Accused, Seamus Daly, faces 29 counts of murder over 1998 Real IRA attack in Northern Ireland that tried to derail peace process. He pretended to be his brother when stopped by police
11 April 2014
Seamus Daly, accused of the Omagh bombing in 1998, arrives at court in Dungannon, Northern Ireland. (AP Photo/Peter Morrison)
Omagh bomb suspect Seamus Daly was arrested as he attended a maternity unit with his heavily pregnant wife, a court was told.
Daly, 43, was held on Monday at a hospital in Newry, Northern Ireland, after a decision to arrest him for 1998 atrocity was taken in consultation with prosecutors at the “highest level”.
He claimed to be his own brother when stopped and was only formally identified through fingerprint analysis.
He appeared before Dungannon Magistrates’ Court on Friday charged with 29 counts of murder in connection with the bloodiest outrage of the Troubles.
The prosecution comes a year after a civil court ruled that Daly was liable for the atrocity.
Dungannon magistrates heard that the prosecution case against him is based on phone, forensic and witness evidence.
A detective said the decision to charge Daly, originally from Cullaville, Co Monaghan, had been taken in consultation with the “highest level” of Northern Ireland’s Public Prosecution Service after reviewing a range of evidence allegedly linking the bricklayer and publican with the August 1998 attack.
Daly, who now lives in Jonesborough, Co Armagh, was remanded in custody after deputy District Judge Paul Conway refused a bail application.
His lawyer told the court that Friday was the due date for Daly and his wife’s second child.

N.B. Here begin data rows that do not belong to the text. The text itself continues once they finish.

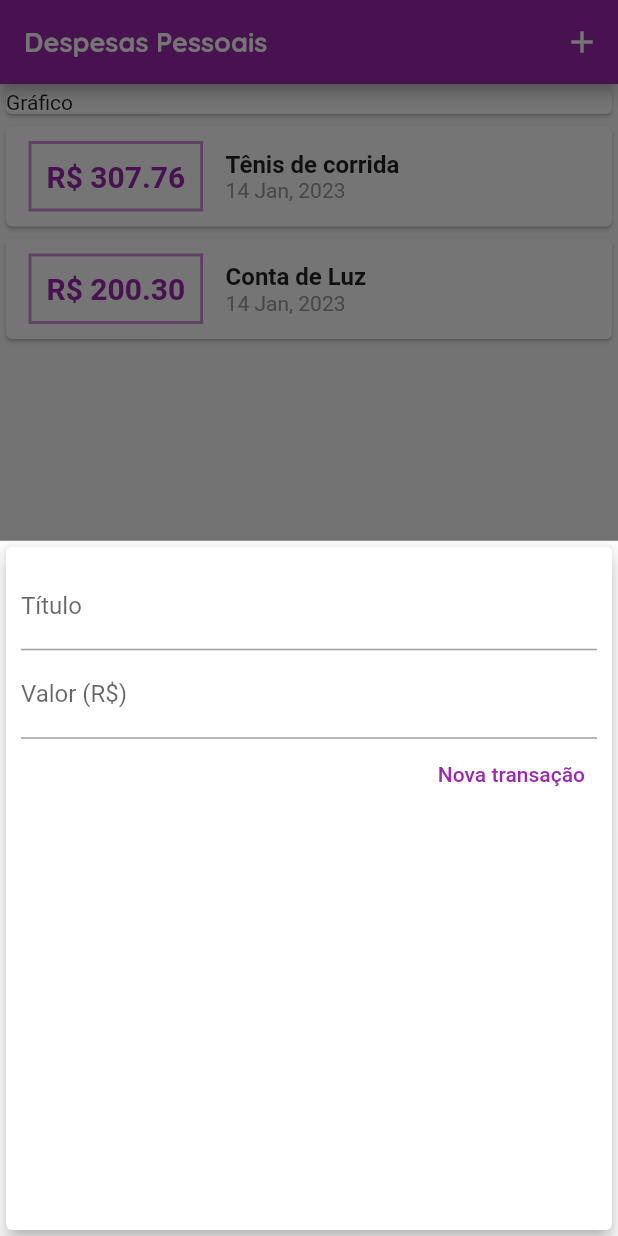
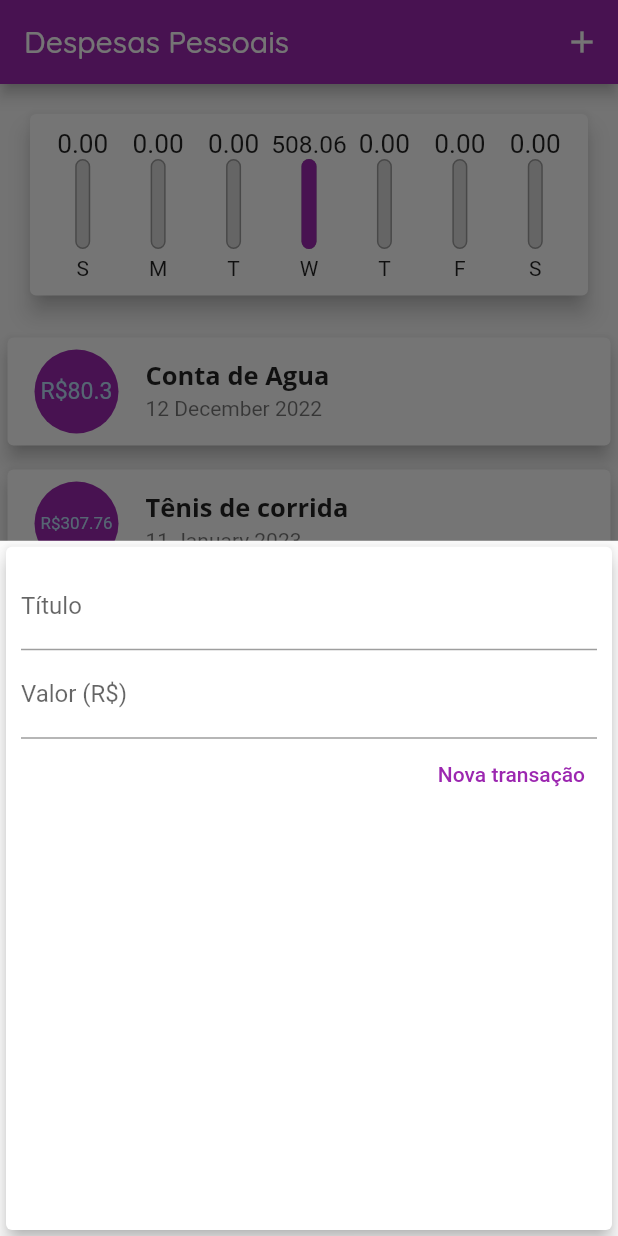
Before and after one commit to MateusLim4/cod3r-expenses, a Flutter app: the screen it shows after launch, after a tap on the "add" icon, on a phone screen of 412 x 824 dp. Run offline on Flutter 3.47's test engine with Material 2 defaults, Android fonts, the phone set to English and light mode, and no system bars; our stand-ins replace google_fonts.

Commit message:
Chart widget

```diff
--- a/src/lib/assets/fonts/fonts.dart
+++ b/src/lib/assets/fonts/fonts.dart
@@ -1,4 +1,3 @@
-import 'package:flutter/cupertino.dart';
 import 'package:flutter/material.dart';
 import 'package:google_fonts/google_fonts.dart';
 
@@ -8,9 +7,17 @@ abstract class IFonts {
   TextStyle get quicksandLight;
   TextStyle get quicksandMedium;
   TextStyle get quicksandBold;
+  TextStyle get priceTitle;
 }
 
 class Fonts implements IFonts {
+  @override
+  TextStyle get priceTitle => GoogleFonts.quicksand(
+      fontSize: 20, fontWeight: FontWeight.bold, color: Colors.purple);
+
+  TextStyle get cardText =>
+      GoogleFonts.openSans(fontSize: 17, fontWeight: FontWeight.bold);
+
   @override
   TextStyle get openSansRegular =>
       GoogleFonts.openSans(fontWeight: FontWeight.normal);
@@ -24,8 +31,11 @@ class Fonts implements IFonts {
       GoogleFonts.quicksand(fontWeight: FontWeight.w200);
 
   @override
-  TextStyle get quicksandMedium =>
-      GoogleFonts.quicksand(fontWeight: FontWeight.normal);
+  TextStyle get quicksandMedium => GoogleFonts.quicksand(
+        fontWeight: FontWeight.normal,
+        fontSize: 18,
+        color: Colors.black,
+      );
 
   @override
   TextStyle get quicksandBold => GoogleFonts.quicksand(
--- /dev/null
+++ b/src/lib/components/chart.dart
@@ -0,0 +1,63 @@
+import 'package:cod3r_expenses/components/chart_bar.dart';
+import 'package:cod3r_expenses/models/transaction.dart';
+import 'package:flutter/material.dart';
+import 'package:intl/intl.dart';
+
+class Chart extends StatelessWidget {
+  const Chart({Key? key, this.recentTransactions}) : super(key: key);
+
+  final List<Transaction>? recentTransactions;
+
+  List<Map<String, dynamic>> get groupedTransactions {
+    return List.generate(7, (index) {
+      final weekDay = DateTime.now().subtract(
+        Duration(days: index),
+      );
+
+      double totalSum = 0.0;
+
+      for (var i = 0; i < recentTransactions!.length; i++) {
+        bool sameDay = recentTransactions![i].date.day == weekDay.day;
+        bool sameMonth = recentTransactions![i].date.month == weekDay.month;
+        bool sameYear = recentTransactions![i].date.year == weekDay.year;
+
+        if (sameDay && sameMonth && sameYear) {
+          totalSum += recentTransactions![i].value;
+        }
+      }
+
+      return {
+        "day": DateFormat.E().format(weekDay)[0],
+        "value": totalSum,
+      };
+    }).reversed.toList();
+  }
+
+  double get _weekTotalValue {
+    return groupedTransactions.fold(0.0, (sum, tr) {
+      return sum + tr['value'];
+    });
+  }
+
+  @override
+  Widget build(BuildContext context) {
+    return Card(
+        elevation: 6,
+        margin: const EdgeInsets.all(20),
+        child: Padding(
+          padding: const EdgeInsets.all(10.0),
+          child: Row(
+            mainAxisAlignment: MainAxisAlignment.spaceAround,
+            children: groupedTransactions.map((tr) {
+              return Flexible(
+                fit: FlexFit.tight,
+                child: ChartBar(
+                    label: tr['day'],
+                    value: tr['value'],
+                    percentage: (tr['value'] / _weekTotalValue)),
+              );
+            }).toList(),
+          ),
+        ));
+  }
+}
--- /dev/null
+++ b/src/lib/components/chart_bar.dart
@@ -0,0 +1,53 @@
+import 'package:flutter/material.dart';
+
+class ChartBar extends StatelessWidget {
+  final String label;
+  final double value;
+  final double percentage;
+
+  const ChartBar(
+      {Key? key,
+      required this.label,
+      required this.value,
+      required this.percentage})
+      : super(key: key);
+
+  @override
+  Widget build(BuildContext context) {
+    return Column(
+      children: [
+        SizedBox(
+          height: 20,
+          child: FittedBox(child: Text(value.toStringAsFixed(2))),
+        ),
+        SizedBox(
+          height: 60,
+          width: 10,
+          child: Stack(alignment: Alignment.bottomCenter, children: [
+            Container(
+              decoration: BoxDecoration(
+                  border: Border.all(
+                    color: Colors.grey,
+                    width: 1.0,
+                  ),
+                  color: const Color.fromRGBO(220, 220, 220, 1),
+                  borderRadius: BorderRadius.circular(5)),
+            ),
+            FractionallySizedBox(
+              heightFactor: percentage,
+              child: Container(
+                decoration: BoxDecoration(
+                    color: Theme.of(context).colorScheme.primary,
+                    borderRadius: BorderRadius.circular(5)),
+              ),
+            ),
+          ]),
+        ),
+        const SizedBox(
+          height: 5,
+        ),
+        Text(label)
+      ],
+    );
+  }
+}
--- a/src/lib/components/transaction_list.dart
+++ b/src/lib/components/transaction_list.dart
@@ -1,54 +1,59 @@
 import 'package:flutter/material.dart';
 import 'package:intl/intl.dart';
+import '../assets/fonts/fonts.dart';
 import '../models/transaction.dart';
 
 class TransactionList extends StatelessWidget {
   final List<Transaction> transactions;
 
-  TransactionList({Key? key, required this.transactions}) : super(key: key);
+  const TransactionList({Key? key, required this.transactions})
+      : super(key: key);
 
   @override
   Widget build(BuildContext context) {
-    return Container(
-      height: 300,
+    return transactions.isEmpty
+        ? Column(
+            children: [
+              Text("Nenhuma transação Cadastrada!",
+                  style: Fonts().quicksandBold),
+              const SizedBox(
+                height: 20,
+              ),
+              SizedBox(
+                  height: 200,
+                  child: Image.asset(
+                    "lib/assets/images/waiting.png",
+                    fit: BoxFit.cover,
+                  )),
+            ],
+          )
+        : SizedBox(
+            height: 600,
             child: ListView.builder(
               itemCount: transactions.length,
               itemBuilder: (context, index) {
                 final tr = transactions[index];
                 return Card(
-            child: Row(children: [
-              Container(
+                  elevation: 5,
                   margin:
-                    const EdgeInsets.symmetric(horizontal: 15, vertical: 10),
-                decoration: BoxDecoration(
-                  border: Border.all(color: Colors.purple[200]!, width: 2),
-                ),
-                padding: const EdgeInsets.all(10),
-                child: Text(
-                  'R\$ ${tr.value.toStringAsFixed(2)}',
-                  style: TextStyle(
-                      fontWeight: FontWeight.bold,
-                      fontSize: 20,
-                      color: Colors.purple),
+                      const EdgeInsets.symmetric(vertical: 8, horizontal: 5),
+                  child: ListTile(
+                    leading: CircleAvatar(
+                      backgroundColor: Theme.of(context).colorScheme.primary,
+                      radius: 30,
+                      child: Padding(
+                        padding: const EdgeInsets.all(6.0),
+                        child: FittedBox(
+                          child: Text("R\$${tr.value}"),
                         ),
                       ),
-              Column(
-                crossAxisAlignment: CrossAxisAlignment.start,
-                children: [
-                  Text(
+                    ),
+                    title: Text(
                       tr.title,
-                    style: const TextStyle(
-                      fontWeight: FontWeight.bold,
-                      fontSize: 16,
+                      style: Fonts().cardText,
                     ),
+                    subtitle: Text(DateFormat('d MMMM y').format(tr.date)),
                   ),
-                  Text(
-                    DateFormat('d MMM, y').format(tr.date),
-                    style: const TextStyle(color: Colors.grey),
-                  ),
-                ],
-              )
-            ]),
                 );
               },
             ),
--- a/src/lib/main.dart
+++ b/src/lib/main.dart
@@ -1,6 +1,7 @@
 import 'dart:math';
-import 'package:cod3r_expenses/assets/fonts/fonts.dart';
+import '../assets/fonts/fonts.dart';
 import 'package:flutter/material.dart';
+import 'components/chart.dart';
 import 'components/transaction_form.dart';
 import 'components/transaction_list.dart';
 import 'models/transaction.dart';
@@ -21,7 +22,7 @@ class ExpensesApp extends StatelessWidget {
           secondary: Colors.amber,
         ),
         textTheme: tema.textTheme.copyWith(
-          headline6: Fonts().quicksandBold,
+          headline6: TextStyle(fontFamily: Fonts().quicksandBold.fontFamily),
         ),
       ),
       home: const HomePage(),
@@ -37,19 +38,36 @@ class HomePage extends StatefulWidget {
 }
 
 class _HomePageState extends State<HomePage> {
-  final _transactions = [
+  final List<Transaction> _transactions = [
     Transaction(
-        id: 't1',
-        title: 'Tênis de corrida',
-        value: 307.76,
-        date: DateTime.now()),
+      id: 't0',
+      title: 'Conta de Agua',
+      value: 80.30,
+      date: DateTime.now().subtract(const Duration(days: 33)),
+    ),
+    Transaction(
+      id: 't1',
+      title: 'Tênis de corrida',
+      value: 307.76,
+      date: DateTime.now().subtract(const Duration(days: 3)),
+    ),
     Transaction(
       id: 't2',
       title: 'Conta de Luz',
       value: 200.30,
-      date: DateTime.now(),
+      date: DateTime.now().subtract(const Duration(days: 3)),
     ),
   ];
+
+  List<Transaction> get _recentTransactions {
+    return _transactions.where((tr) {
+      return tr.date.isAfter(
+        DateTime.now().subtract(
+          const Duration(days: 7),
+        ),
+      );
+    }).toList();
+  }
 
   _addTransaction(String title, double value) {
     final newTransaction = Transaction(
@@ -93,12 +111,7 @@ class _HomePageState extends State<HomePage> {
         child: Column(
           mainAxisAlignment: MainAxisAlignment.start,
           children: [
-            const SizedBox(
-              width: double.infinity,
-              child: Card(
-                child: Text("Gráfico"),
-              ),
-            ),
+            Chart(recentTransactions: _recentTransactions),
             TransactionList(transactions: _transactions),
           ],
         ),
--- a/src/pubspec.yaml
+++ b/src/pubspec.yaml
@@ -61,9 +61,8 @@ flutter:
   uses-material-design: true
 
   # To add assets to your application, add an assets section, like this:
-  # assets:
-  #   - images/a_dot_burr.jpeg
-  #   - images/a_dot_ham.jpeg
+  assets:
+    - lib/assets/images/waiting.png
 
   # An image asset can refer to one or more resolution-specific "variants", see
   # https://flutter.dev/assets-and-images/#resolution-aware
```
Also changed, not shown: src/lib/assets/images/waiting.png (added). Lines whose indentation alone changed are shown as unchanged.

No one has ever been successfully convicted in the criminal courts for the Real IRA bombing in Omagh, Co Tyrone, which happened just months after the Good Friday Agreement.

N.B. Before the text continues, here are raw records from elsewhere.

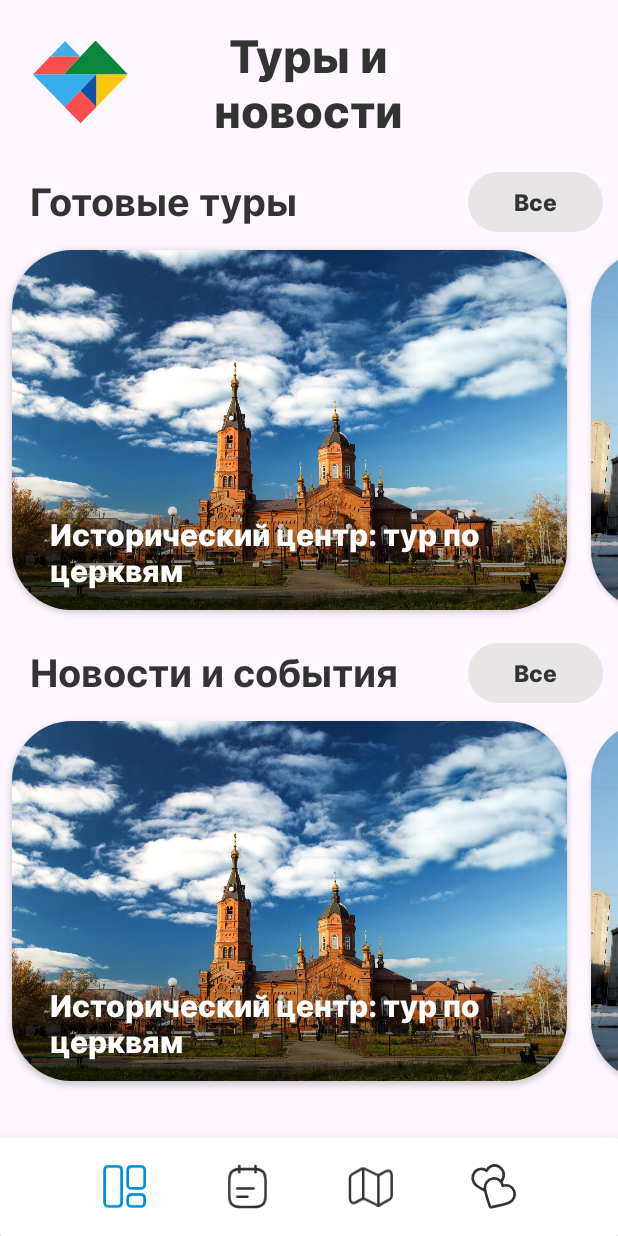
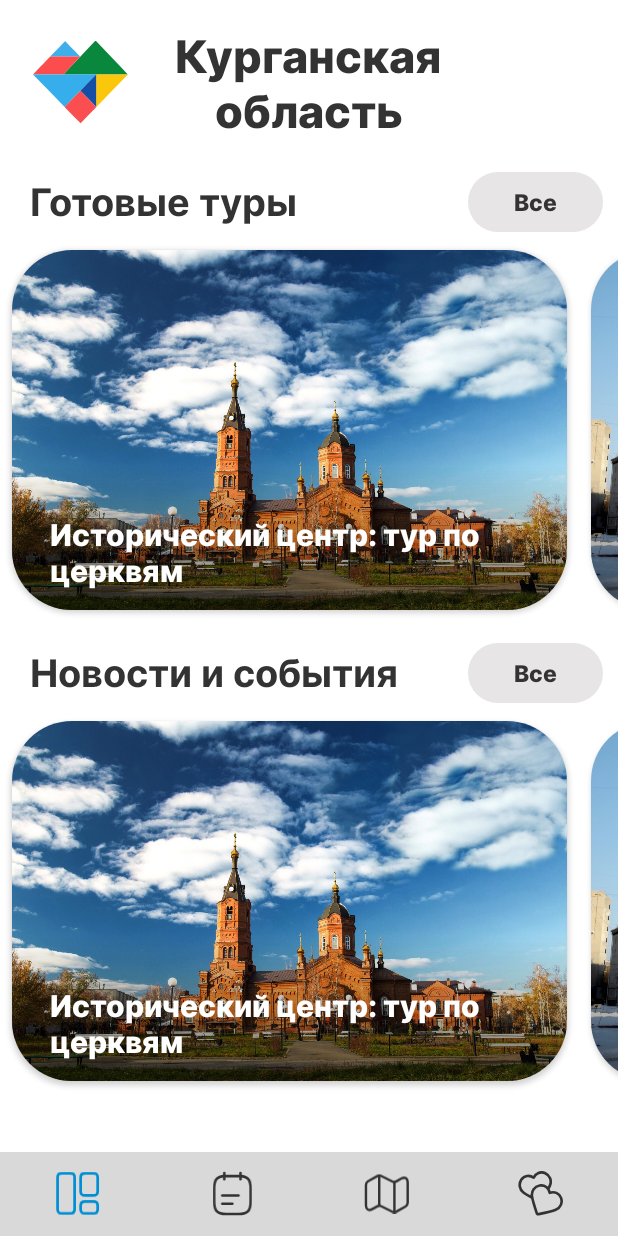
Before and after one commit to UD-Heavy/Tourist_Routes, an Android app: the MainActivity screen opened directly, with no data from a screen before it, on a phone screen of 412 x 824 dp. Run offline under Robolectric (Android 15) with nearby library versions, the phone set to English and light mode, and no system bars.

Commit message:
исправления фикс bottomnavview (дизайн), избранного и новостей, главное меню создал кнопки у карточки тура

```diff
--- a/app/src/main/res/layout/activity_main.xml
+++ b/app/src/main/res/layout/activity_main.xml
@@ -5,53 +5,51 @@
     android:id="@+id/main"
     android:layout_width="match_parent"
     android:layout_height="match_parent"
-    tools:context=".pages.MainActivity">
+    tools:context=".pages.MainActivity"
+    android:background="#ffffff">
 
     <androidx.constraintlayout.widget.ConstraintLayout
         android:layout_width="match_parent"
         android:layout_height="match_parent"
-        android:fitsSystemWindows="true">
-
+        >
 
         <FrameLayout
             android:id="@+id/frame_layout"
             android:layout_width="0dp"
             android:layout_height="0dp"
             android:elevation="24dp"
-            app:layout_constraintBottom_toTopOf="@+id/bottomNavigationCardView"
+            app:layout_constraintBottom_toTopOf="@+id/bottomNavigationView"
             app:layout_constraintEnd_toEndOf="parent"
             app:layout_constraintStart_toStartOf="parent"
-            app:layout_constraintTop_toTopOf="parent">
+            app:layout_constraintTop_toTopOf="parent"
+            android:fitsSystemWindows="true">
 
         </FrameLayout>
-        <androidx.cardview.widget.CardView
-            android:id="@+id/bottomNavigationCardView"
-            android:layout_width="match_parent"
-            android:layout_height="65dp"
-            app:cardElevation="16dp"
-            app:layout_constraintBottom_toBottomOf="parent"
-            app:layout_constraintEnd_toEndOf="parent"
-            app:layout_constraintStart_toStartOf="parent">
+        <View
+            android:layout_width="0dp"
+            android:layout_height="0.8dp"
+            android:background="@android:color/darker_gray"
+            app:layout_constraintBottom_toTopOf="@id/bottomNavigationView"
+            app:layout_constraintStart_toStartOf="parent"
+            app:layout_constraintEnd_toEndOf="parent"/>
+
 
         <com.google.android.material.bottomnavigation.BottomNavigationView
             android:id="@+id/bottomNavigationView"
             android:layout_width="match_parent"
-                android:layout_height="65dp"
-                android:background="@color/white"
-                android:paddingHorizontal="42dp"
+            android:layout_height="wrap_content"
+            android:background="#d9d9d9"
             app:layout_constraintBottom_toBottomOf="parent"
             app:layout_constraintEnd_toEndOf="parent"
             app:layout_constraintStart_toStartOf="parent"
             app:menu="@menu/bottom_nav_menu"
             app:itemIconSize="30dp"
-                app:itemPaddingTop="8dp"
+            app:itemPaddingTop="10dp"
             app:itemPaddingBottom="8dp"
             app:itemIconTint="@drawable/bottom_navigation_tint"
-                app:elevation="24dp"
             app:labelVisibilityMode="unlabeled"
-                style="@style/BottomNavigationItemNoBackground"/>
-        </androidx.cardview.widget.CardView>
-
+            style="@style/BottomNavigationItemNoBackground"
+            />
 
     </androidx.constraintlayout.widget.ConstraintLayout>
 </androidx.constraintlayout.widget.ConstraintLayout>
--- a/app/src/main/res/layout/favourite_page.xml
+++ b/app/src/main/res/layout/favourite_page.xml
@@ -5,7 +5,8 @@
     android:layout_width="match_parent"
     android:layout_height="match_parent"
     android:orientation="vertical"
-    tools:context=".pages.FavouritePage">
+    tools:context=".pages.FavouritePage"
+    android:background="#ffffff">
     <RelativeLayout
         android:layout_width="match_parent"
         android:layout_height="wrap_content"
@@ -88,7 +89,8 @@
             android:layout_width="match_parent"
             android:layout_height="match_parent"
             app:layout_behavior="@string/appbar_scrolling_view_behavior"
-            android:overScrollMode="never">
+            android:overScrollMode="never"
+            android:background="#ffffff">
             <androidx.recyclerview.widget.RecyclerView
                 android:id="@+id/recycler_view"
                 android:layout_width="wrap_content"
--- a/app/src/main/res/layout/main_menu_page.xml
+++ b/app/src/main/res/layout/main_menu_page.xml
@@ -12,8 +12,9 @@
     <LinearLayout
 
         android:layout_width="match_parent"
-        android:layout_height="wrap_content"
-        android:orientation="vertical">
+        android:layout_height="match_parent"
+        android:orientation="vertical"
+        android:background="#ffffff">
 
         <RelativeLayout
             android:layout_width="match_parent"
@@ -30,7 +31,7 @@
                 android:gravity="center"
                 android:background="@android:color/transparent"
                 android:fontFamily="@font/inter_extrabold"
-                android:text="@string/mainTitle"
+                android:text="Курганская область"
                 android:textColor="#333333"
                 android:textSize="30sp" />
 
@@ -50,7 +51,8 @@
 
             android:layout_width="match_parent"
             android:layout_height="wrap_content"
-            android:orientation="vertical">
+            android:orientation="vertical"
+            >
 
             <RelativeLayout
                 android:id="@+id/parentRelative"
```
Also changed, not shown: app/src/main/res/drawable/rectangle_1077.xml (added, +15 -0 lines), app/src/main/res/layout/news_page.xml (+7 -5 lines), app/src/main/res/layout/tour_window.xml (+50 -4 lines), app/src/main/res/font/inter_semibold.ttf (added). Lines whose indentation alone changed are shown as unchanged.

A 500lb car bomb was detonated on Market Street which left 29 people dead and 200 injured.
In 2009, bereaved families were forced to take their own action in the civil courts and won a landmark ruling at Belfast High Court when a senior judge found four men, including Daly, liable for the bombing.
Daly, along with Michael McKevitt, Liam Campbell and Colm Murphy, were ordered to pay £1.6 million to the families in compensation.

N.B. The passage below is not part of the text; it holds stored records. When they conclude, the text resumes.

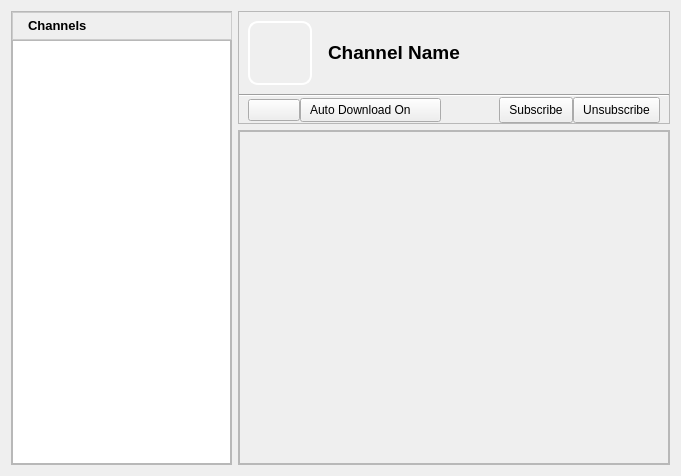
Before: the Qt Designer form retroshare-gui/src/gui/ChannelFeed.ui in RetroShare/RetroShare, drawn with Qt 5.
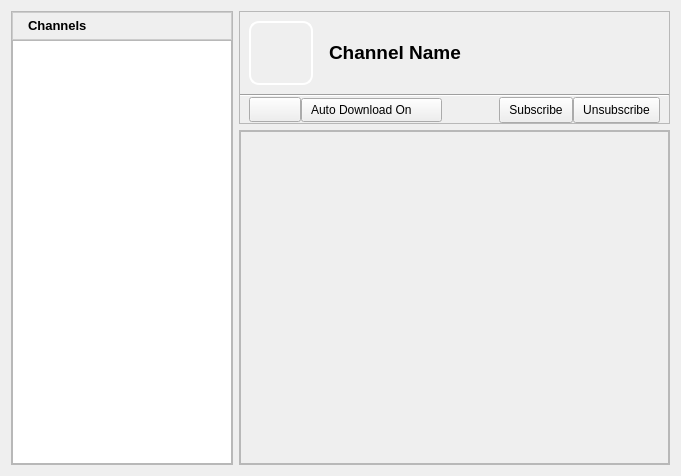
After: the same form once the commit is applied. Icons and pictures are not drawn.

Commit message: Added ChannelDetails for Channel Informations Added Context Menu for Channelist for open ChannelDetails

Patch:
```diff
--- a/retroshare-gui/src/gui/ChannelFeed.ui
+++ b/retroshare-gui/src/gui/ChannelFeed.ui
@@ -36,13 +36,13 @@
      </property>
      <property name="minimumSize">
       <size>
-       <width>221</width>
+       <width>222</width>
        <height>0</height>
       </size>
      </property>
      <property name="maximumSize">
       <size>
-       <width>221</width>
+       <width>222</width>
        <height>16777215</height>
       </size>
      </property>
@@ -318,7 +318,7 @@
             <property name="minimumSize">
              <size>
               <width>0</width>
-              <height>0</height>
+              <height>25</height>
              </size>
             </property>
             <property name="toolTip">
@@ -554,7 +554,7 @@
             <rect>
              <x>0</x>
              <y>0</y>
-             <width>430</width>
+             <width>429</width>
              <height>331</height>
             </rect>
            </property>
```
Left out of the diff: 6 changed lines with no effect on the pictures. The commit also changes 9 other files.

Daly and Murphy appealed and were granted a retrial in the civil courts but were found liable for a second time in 2013.
Dressed in jeans and a dark grey hooded top, an unshaven Daly did not speak during the half-hour hearing in court.
He also faces counts of causing the explosion in Omagh; possession of a bomb in the Co Tyrone market town with intent to endanger life or property; conspiring to cause an explosion in Lisburn, Co Down in April 1998; and possession of the Lisburn bomb with intent.
He sat in the dock only yards in front of the public gallery, where Michael Gallagher, whose son 21-year-old Aiden died in the blast, looked on.
After the hearing Mr Gallagher said: “This is part of our life for the past 15 and half years and if it’s happening we are going to be there, wherever that is.
“It was important for our presence for the people, in our case our son Aiden, it was important to be there and represent him because there was no one else going to do it.”
Mr Gallagher said the latest legal proceedings linked to the case would not sidetrack the families’ campaign for a cross-border public inquiry into alleged security failings in the lead-up and aftermath of the attack.
“We need the truth,” he said.